[[ INFORMATION SUPPLIED, beginning ]]
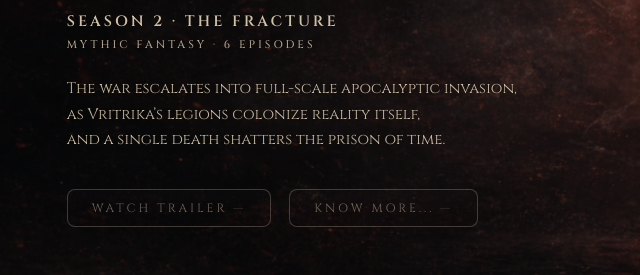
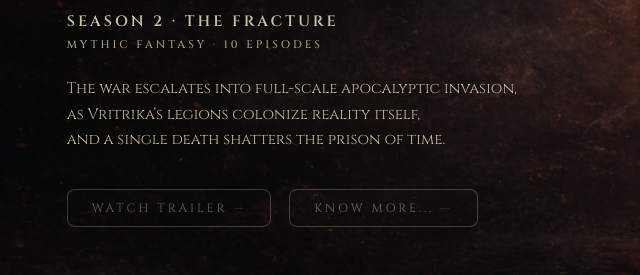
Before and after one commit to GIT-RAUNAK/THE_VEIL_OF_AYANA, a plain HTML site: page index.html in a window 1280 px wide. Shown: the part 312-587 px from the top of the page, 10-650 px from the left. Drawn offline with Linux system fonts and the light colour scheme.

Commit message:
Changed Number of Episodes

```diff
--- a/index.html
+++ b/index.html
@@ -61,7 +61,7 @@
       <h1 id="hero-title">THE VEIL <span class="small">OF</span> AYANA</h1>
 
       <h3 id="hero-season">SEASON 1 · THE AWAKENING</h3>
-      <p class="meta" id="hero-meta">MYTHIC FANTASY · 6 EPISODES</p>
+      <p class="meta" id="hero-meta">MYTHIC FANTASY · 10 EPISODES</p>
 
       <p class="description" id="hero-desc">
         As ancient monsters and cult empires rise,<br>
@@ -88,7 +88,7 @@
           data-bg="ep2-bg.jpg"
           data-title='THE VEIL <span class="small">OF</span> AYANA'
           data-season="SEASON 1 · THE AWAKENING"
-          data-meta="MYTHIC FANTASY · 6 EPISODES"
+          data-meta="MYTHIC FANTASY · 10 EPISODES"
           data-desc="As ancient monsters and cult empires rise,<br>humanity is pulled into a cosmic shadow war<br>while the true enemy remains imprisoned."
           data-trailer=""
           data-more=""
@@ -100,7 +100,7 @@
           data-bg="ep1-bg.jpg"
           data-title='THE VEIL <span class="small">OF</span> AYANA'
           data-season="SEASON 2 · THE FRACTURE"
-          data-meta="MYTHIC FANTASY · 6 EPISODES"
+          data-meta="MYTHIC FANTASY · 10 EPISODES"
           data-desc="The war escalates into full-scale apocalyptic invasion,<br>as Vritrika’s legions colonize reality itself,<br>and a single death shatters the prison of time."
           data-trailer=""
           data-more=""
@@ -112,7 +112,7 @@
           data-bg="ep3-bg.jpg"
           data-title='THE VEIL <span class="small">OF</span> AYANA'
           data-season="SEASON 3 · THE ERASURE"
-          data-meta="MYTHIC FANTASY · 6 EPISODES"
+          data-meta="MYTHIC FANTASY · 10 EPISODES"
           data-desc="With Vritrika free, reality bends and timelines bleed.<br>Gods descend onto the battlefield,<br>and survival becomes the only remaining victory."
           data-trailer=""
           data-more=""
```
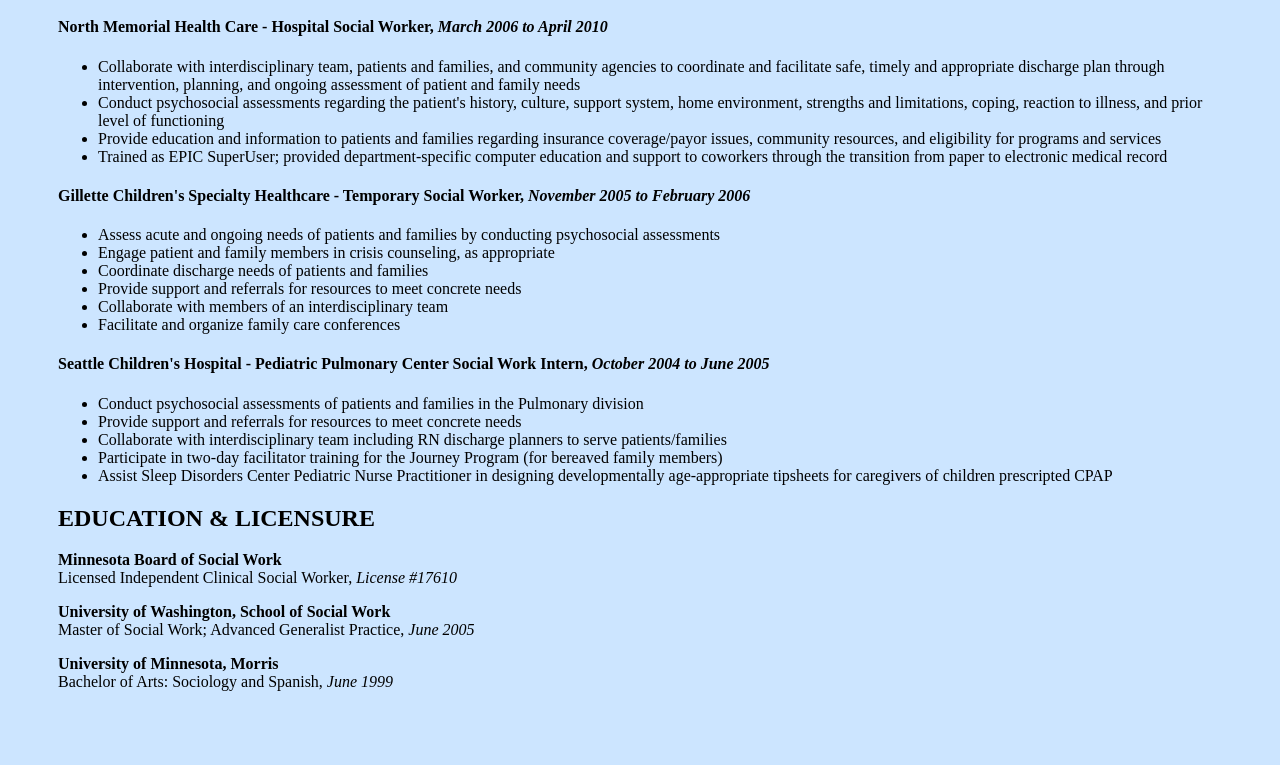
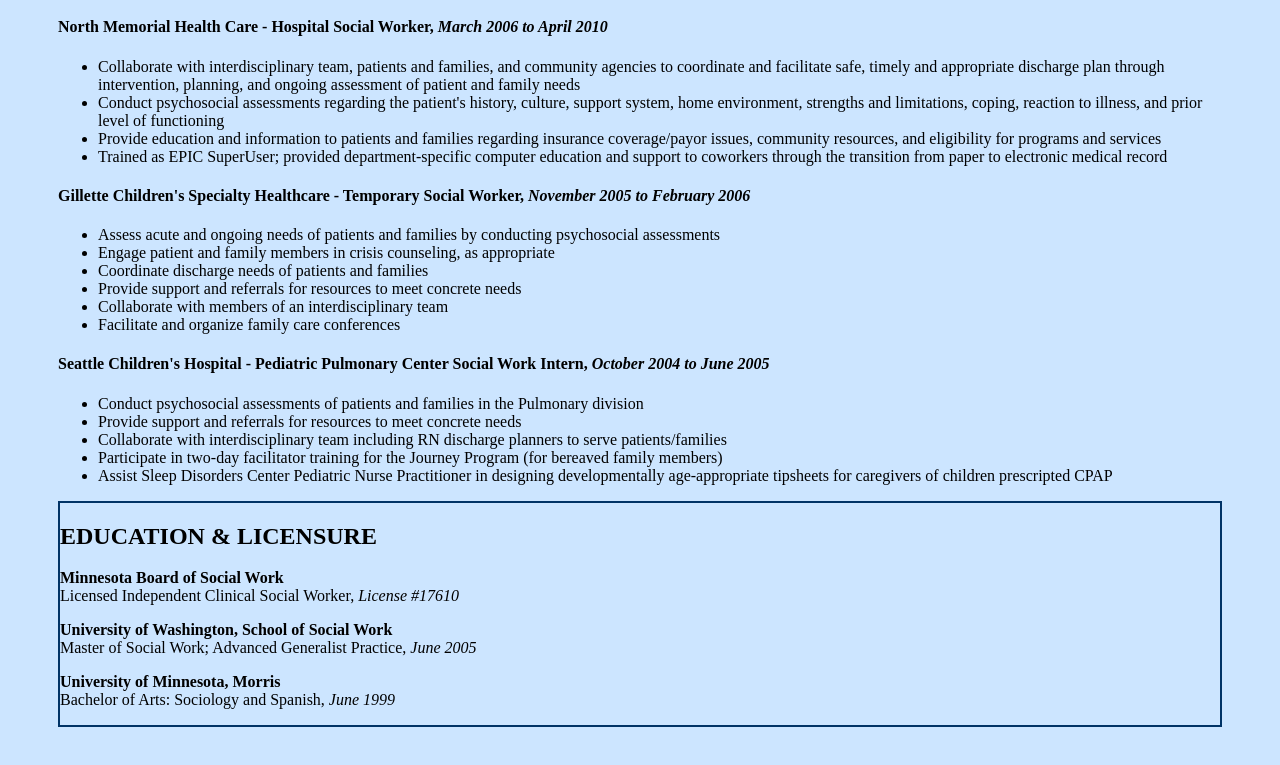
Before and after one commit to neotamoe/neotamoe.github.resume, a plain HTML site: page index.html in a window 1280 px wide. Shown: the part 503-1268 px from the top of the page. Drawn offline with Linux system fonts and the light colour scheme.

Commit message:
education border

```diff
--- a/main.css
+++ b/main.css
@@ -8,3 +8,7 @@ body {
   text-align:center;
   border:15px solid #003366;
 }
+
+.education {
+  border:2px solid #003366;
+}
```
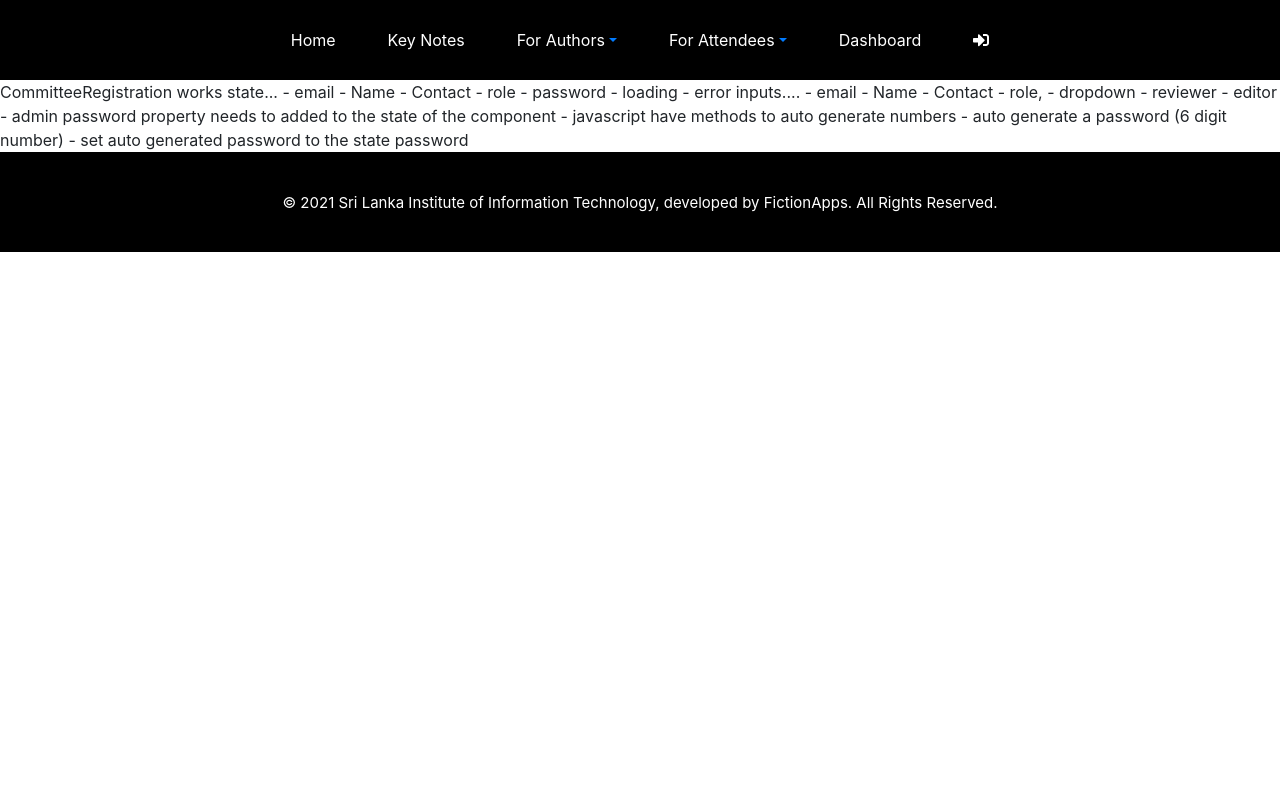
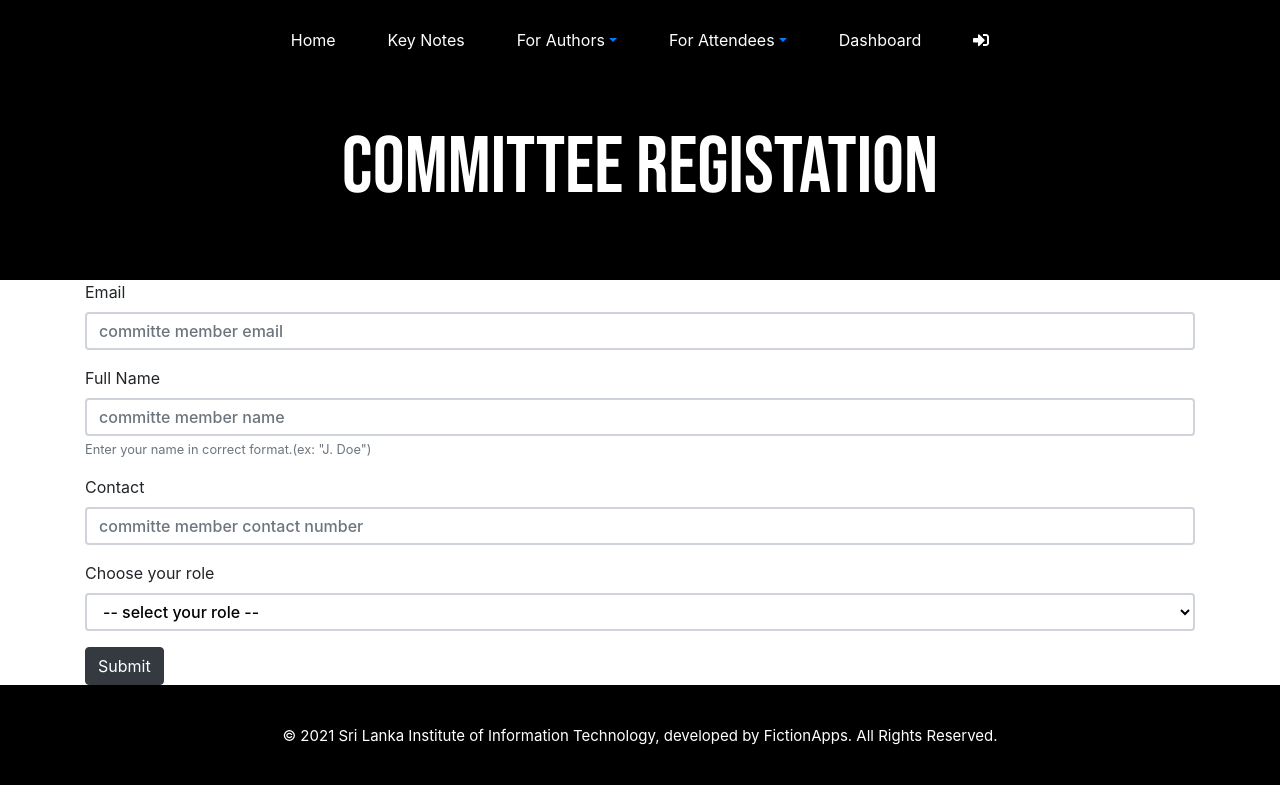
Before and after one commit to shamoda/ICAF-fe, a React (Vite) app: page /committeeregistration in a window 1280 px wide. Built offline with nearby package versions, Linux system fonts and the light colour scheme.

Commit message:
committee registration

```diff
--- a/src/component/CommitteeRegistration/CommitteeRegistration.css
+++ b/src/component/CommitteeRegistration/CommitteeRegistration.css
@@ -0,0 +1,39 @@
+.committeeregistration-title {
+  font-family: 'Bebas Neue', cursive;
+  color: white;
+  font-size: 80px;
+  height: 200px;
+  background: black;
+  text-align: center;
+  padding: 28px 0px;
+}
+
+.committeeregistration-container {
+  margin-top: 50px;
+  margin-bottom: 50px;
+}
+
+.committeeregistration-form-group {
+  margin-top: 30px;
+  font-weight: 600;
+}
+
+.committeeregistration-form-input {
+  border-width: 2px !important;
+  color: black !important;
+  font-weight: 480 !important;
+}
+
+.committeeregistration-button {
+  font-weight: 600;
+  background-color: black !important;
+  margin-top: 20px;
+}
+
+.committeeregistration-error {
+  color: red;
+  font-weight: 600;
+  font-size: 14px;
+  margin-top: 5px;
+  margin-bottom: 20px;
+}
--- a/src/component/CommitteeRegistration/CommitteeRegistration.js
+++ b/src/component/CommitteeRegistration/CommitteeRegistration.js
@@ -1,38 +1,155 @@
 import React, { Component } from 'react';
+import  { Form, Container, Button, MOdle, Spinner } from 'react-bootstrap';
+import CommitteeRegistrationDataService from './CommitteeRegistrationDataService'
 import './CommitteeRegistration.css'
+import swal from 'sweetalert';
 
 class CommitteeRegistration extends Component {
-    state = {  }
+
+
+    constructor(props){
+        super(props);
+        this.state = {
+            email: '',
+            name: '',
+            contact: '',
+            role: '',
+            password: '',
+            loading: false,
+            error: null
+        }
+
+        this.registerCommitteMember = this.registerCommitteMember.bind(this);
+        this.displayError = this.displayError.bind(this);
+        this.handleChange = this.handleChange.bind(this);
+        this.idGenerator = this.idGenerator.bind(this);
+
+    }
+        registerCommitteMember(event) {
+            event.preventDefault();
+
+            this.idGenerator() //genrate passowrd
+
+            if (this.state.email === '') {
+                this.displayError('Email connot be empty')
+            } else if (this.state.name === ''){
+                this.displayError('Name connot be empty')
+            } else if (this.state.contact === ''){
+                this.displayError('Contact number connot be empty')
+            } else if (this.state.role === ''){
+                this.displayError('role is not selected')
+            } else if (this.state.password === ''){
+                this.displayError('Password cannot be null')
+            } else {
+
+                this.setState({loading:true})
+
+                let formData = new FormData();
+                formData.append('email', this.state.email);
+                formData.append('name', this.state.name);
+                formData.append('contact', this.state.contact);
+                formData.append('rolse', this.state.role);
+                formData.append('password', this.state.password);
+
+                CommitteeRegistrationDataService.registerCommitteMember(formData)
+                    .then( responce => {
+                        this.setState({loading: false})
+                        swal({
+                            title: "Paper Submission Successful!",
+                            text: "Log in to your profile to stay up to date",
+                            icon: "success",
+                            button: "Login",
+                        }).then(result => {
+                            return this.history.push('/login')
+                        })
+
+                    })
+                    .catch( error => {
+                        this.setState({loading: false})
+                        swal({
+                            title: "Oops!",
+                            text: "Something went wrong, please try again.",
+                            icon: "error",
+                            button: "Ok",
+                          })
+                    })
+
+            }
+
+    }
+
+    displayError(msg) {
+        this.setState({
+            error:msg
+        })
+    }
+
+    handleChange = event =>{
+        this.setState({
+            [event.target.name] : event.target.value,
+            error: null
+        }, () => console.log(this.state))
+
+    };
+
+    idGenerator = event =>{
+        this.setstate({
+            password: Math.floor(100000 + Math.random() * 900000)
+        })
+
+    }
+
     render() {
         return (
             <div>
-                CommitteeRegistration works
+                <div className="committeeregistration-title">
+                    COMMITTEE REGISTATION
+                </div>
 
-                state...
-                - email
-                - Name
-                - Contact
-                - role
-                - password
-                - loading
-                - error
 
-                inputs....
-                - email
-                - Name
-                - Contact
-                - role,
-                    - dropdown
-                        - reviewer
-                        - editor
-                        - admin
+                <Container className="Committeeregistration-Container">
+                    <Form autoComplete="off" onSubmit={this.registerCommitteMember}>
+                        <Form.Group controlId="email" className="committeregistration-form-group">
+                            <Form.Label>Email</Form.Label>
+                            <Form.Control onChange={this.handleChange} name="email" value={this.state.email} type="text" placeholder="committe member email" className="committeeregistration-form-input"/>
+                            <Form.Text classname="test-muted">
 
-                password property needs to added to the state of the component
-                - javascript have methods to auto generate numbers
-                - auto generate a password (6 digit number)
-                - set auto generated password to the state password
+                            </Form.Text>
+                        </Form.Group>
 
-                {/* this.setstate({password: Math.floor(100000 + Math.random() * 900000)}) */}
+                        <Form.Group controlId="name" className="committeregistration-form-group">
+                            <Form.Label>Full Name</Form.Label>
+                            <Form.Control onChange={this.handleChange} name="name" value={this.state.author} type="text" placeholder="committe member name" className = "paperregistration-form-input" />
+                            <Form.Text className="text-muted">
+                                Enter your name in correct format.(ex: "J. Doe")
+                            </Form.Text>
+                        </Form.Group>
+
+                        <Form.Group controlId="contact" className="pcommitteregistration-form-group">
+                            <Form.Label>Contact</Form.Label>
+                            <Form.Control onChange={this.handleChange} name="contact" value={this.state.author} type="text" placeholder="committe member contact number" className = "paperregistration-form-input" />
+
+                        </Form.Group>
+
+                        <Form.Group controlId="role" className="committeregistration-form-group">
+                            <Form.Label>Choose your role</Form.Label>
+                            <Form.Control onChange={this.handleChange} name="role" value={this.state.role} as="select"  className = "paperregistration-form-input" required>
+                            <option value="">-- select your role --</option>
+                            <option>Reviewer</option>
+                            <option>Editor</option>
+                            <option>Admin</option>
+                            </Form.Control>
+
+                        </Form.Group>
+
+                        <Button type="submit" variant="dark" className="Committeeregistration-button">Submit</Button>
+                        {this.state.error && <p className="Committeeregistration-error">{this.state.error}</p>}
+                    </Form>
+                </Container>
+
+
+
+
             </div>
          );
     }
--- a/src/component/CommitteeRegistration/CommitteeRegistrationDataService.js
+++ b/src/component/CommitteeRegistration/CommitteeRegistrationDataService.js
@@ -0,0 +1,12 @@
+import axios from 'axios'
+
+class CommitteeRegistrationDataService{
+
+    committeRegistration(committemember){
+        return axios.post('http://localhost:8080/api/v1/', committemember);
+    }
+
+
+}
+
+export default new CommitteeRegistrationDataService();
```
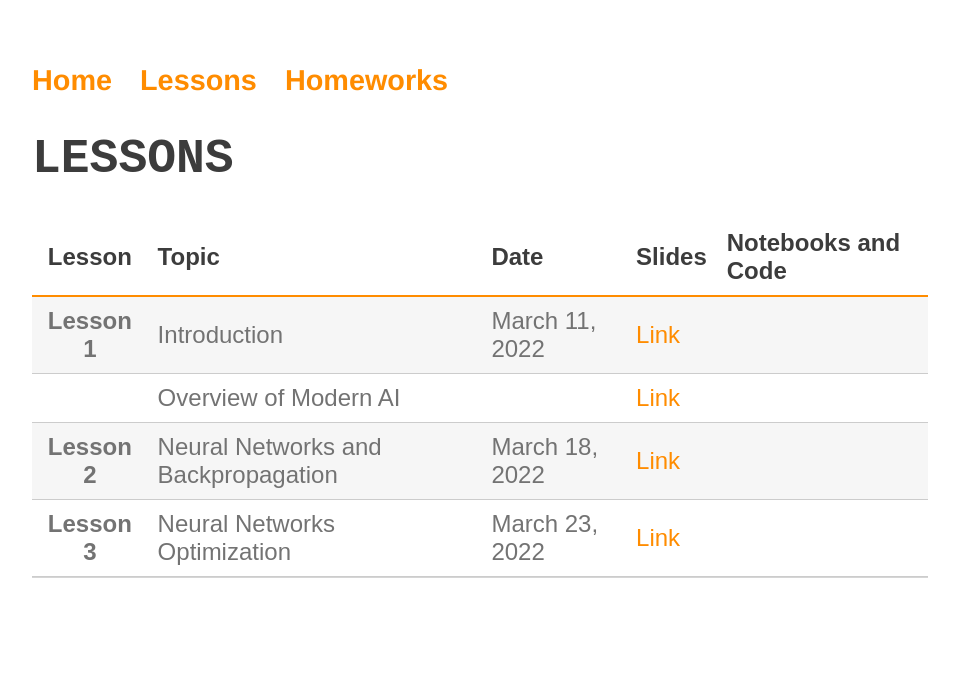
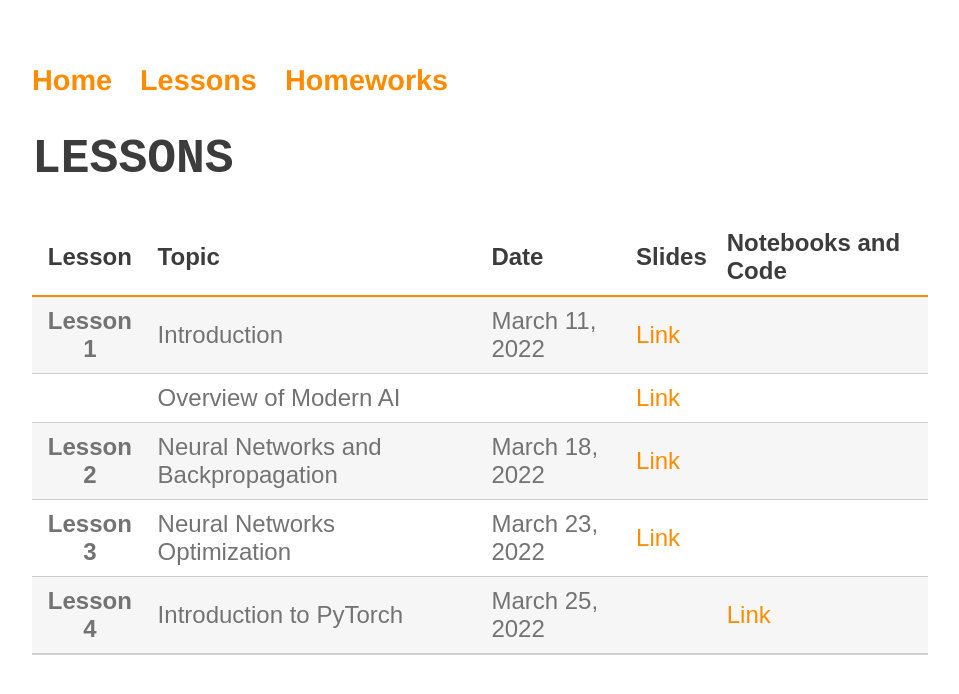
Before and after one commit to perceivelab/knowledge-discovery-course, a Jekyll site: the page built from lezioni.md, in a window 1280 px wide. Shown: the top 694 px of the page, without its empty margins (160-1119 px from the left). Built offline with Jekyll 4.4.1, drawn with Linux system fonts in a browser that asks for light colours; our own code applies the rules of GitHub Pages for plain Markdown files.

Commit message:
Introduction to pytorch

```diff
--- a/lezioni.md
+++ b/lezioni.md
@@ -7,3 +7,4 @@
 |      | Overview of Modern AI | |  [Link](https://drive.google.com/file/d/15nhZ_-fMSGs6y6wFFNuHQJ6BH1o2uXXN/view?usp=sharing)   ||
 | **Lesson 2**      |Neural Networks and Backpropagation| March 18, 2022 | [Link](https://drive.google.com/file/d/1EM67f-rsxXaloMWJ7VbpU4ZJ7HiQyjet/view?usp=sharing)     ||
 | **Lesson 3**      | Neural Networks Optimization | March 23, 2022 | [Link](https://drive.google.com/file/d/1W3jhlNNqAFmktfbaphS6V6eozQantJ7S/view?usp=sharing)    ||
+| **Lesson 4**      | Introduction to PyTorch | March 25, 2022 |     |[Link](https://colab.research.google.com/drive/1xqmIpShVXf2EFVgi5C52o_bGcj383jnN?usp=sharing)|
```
[[ INFORMATION SUPPLIED, end ]]
*WHAT YOU WILL DO*. The answer is a count and nothing more: lines above that contain "monsters".

*SOLUTION*. 2